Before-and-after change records
-- Opening Marker --

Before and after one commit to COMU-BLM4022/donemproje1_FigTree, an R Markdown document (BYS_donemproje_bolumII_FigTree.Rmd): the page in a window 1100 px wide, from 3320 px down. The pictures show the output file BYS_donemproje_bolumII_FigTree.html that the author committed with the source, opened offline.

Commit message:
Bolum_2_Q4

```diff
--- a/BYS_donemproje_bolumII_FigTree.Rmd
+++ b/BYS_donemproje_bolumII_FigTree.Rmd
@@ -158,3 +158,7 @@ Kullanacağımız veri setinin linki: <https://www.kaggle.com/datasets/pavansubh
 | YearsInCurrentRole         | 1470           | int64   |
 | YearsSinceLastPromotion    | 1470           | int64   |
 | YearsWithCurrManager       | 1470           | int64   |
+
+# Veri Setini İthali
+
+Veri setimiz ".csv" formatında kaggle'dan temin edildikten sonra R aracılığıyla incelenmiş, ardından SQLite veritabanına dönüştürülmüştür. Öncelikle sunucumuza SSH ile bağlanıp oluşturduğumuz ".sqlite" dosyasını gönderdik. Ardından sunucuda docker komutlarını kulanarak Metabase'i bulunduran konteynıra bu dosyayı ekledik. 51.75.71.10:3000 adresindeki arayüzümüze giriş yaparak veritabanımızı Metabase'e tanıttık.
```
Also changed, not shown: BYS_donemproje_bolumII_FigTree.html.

-- Closing Marker --

ASSIGNED TASK
Tally the lines in the records that hold the word "html", and state only the resulting number.

ANSWER BOX
2